The title of Isaac Asimov’s short story “Super Neutron” sounded typical for a writer known for science fiction and much of the story consists of science that may or may not be fiction. That’s the point of the story. One could say that this small story brilliantly illustrates the fun and intrigue that goes along with science fiction.
The narrator belongs to a club of four members known as The Society of Ananias. While Asimov does not specifically explain the reason for the name, he implies that it is a “tribute” to an infamous liar in the Bible. Lying is the purpose of this society. One Sunday each month, the four members get together and take turns spinning a “yarn” for the other three. The rules insist that the story be a lie and that the teller must immediately and sufficiently answer any questions that the others ask in trying to dispute the tale. The person appointed as moderator passes final judgement on the answers. The storyteller buys lunch if anyone stumps him.
The storyteller for this meeting pulls a surprise for the rest of the group in telling them that the world will end during their meeting.

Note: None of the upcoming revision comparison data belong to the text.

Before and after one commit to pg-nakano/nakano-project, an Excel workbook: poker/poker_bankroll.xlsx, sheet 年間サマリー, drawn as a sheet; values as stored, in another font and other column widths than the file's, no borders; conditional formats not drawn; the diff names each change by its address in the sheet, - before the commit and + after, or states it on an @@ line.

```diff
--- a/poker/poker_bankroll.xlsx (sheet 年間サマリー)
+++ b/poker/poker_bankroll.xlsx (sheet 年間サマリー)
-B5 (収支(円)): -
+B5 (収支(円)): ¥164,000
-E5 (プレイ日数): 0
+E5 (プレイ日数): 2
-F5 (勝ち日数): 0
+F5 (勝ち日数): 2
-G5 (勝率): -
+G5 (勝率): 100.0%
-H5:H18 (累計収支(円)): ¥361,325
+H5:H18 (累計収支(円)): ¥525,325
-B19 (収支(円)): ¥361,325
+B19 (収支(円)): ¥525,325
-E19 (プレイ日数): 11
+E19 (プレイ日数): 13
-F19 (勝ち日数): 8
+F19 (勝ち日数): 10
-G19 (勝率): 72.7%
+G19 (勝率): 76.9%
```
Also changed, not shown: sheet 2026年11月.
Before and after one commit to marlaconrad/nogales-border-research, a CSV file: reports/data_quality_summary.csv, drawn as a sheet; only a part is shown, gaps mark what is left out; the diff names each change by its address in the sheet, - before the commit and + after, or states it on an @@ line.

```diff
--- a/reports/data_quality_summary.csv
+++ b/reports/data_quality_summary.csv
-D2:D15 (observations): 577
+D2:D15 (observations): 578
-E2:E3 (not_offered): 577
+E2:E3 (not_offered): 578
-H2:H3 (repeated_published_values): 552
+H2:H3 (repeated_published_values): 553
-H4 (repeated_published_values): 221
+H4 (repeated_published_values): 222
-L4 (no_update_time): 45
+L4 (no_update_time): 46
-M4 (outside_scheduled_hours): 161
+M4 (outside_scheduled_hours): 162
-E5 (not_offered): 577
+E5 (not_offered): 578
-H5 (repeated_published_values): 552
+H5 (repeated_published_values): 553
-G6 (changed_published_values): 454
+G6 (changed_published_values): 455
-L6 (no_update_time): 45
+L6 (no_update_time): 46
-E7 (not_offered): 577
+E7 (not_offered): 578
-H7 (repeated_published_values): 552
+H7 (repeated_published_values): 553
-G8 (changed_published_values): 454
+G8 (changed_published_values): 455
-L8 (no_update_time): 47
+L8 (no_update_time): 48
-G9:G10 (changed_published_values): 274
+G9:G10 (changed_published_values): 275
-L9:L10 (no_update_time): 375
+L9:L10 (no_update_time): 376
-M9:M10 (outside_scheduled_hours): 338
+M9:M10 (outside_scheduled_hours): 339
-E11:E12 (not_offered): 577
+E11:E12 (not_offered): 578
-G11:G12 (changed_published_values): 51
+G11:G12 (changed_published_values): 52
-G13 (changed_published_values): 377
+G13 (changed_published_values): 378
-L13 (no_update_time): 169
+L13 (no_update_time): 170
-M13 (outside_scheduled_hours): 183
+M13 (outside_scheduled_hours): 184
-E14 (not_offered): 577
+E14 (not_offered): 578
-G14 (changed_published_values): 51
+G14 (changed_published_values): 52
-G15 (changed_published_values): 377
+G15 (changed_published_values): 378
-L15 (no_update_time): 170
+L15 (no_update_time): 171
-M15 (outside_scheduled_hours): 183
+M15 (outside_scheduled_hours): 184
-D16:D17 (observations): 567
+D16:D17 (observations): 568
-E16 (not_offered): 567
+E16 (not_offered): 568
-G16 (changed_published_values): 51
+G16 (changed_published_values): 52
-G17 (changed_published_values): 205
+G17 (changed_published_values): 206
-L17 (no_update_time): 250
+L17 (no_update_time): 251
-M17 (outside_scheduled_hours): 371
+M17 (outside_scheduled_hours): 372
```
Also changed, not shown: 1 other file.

The science involved and the questions asked build to an intense ending – did I say that this story is brilliant? It’s fun, too.